    Discussion in 'By the Genre' started by Bone2pick, Jul 17, 2020.

    Have you thought about where you draw the line between the two, assuming you do at all? Last night, while brainstorming a 19th century gothic horror/fantasy story, I wondered: is what I'm coming up with better described as Horror or Dark Fantasy?

    After some thought, I tentatively feel my ideas and notes are Dark Fantasy.
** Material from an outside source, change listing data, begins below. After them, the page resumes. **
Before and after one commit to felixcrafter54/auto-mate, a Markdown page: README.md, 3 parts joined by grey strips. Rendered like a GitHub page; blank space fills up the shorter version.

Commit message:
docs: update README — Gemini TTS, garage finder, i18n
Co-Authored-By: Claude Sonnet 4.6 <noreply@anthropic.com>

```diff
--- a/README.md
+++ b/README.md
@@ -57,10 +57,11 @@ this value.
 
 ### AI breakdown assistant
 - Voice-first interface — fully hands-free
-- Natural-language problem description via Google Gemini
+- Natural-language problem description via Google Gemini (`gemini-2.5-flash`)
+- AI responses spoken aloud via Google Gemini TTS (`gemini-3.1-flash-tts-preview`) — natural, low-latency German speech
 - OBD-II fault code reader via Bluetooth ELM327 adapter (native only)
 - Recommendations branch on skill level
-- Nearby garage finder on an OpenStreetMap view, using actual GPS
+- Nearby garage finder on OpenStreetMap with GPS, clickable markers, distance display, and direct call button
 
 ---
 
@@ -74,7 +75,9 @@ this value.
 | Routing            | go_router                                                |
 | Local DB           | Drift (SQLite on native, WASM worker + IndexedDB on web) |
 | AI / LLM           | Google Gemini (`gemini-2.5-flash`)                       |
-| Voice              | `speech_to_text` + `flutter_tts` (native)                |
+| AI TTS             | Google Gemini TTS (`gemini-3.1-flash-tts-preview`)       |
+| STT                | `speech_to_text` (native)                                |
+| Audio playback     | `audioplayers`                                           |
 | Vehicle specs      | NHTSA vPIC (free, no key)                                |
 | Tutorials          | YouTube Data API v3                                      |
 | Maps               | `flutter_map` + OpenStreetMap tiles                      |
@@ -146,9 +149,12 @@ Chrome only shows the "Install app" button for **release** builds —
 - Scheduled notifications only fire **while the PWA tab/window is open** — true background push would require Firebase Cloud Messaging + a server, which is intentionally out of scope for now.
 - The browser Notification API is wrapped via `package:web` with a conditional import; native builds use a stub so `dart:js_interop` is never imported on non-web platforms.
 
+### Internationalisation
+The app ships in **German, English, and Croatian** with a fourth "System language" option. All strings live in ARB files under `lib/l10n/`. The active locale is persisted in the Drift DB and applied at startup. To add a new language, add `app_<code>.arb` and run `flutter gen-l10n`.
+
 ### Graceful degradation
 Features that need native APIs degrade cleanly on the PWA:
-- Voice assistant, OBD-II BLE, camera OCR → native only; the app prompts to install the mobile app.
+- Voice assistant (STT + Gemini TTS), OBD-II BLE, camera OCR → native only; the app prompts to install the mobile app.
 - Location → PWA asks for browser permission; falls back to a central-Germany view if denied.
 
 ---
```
I could be persuaded otherwise, but as of now that's where I'm at.

    But I wanted to create this thread, not to discuss my particular story, but to hear your thoughts about how you think of and divide the two genres.
     
  2. Fervidor

    Fervidor Senior Member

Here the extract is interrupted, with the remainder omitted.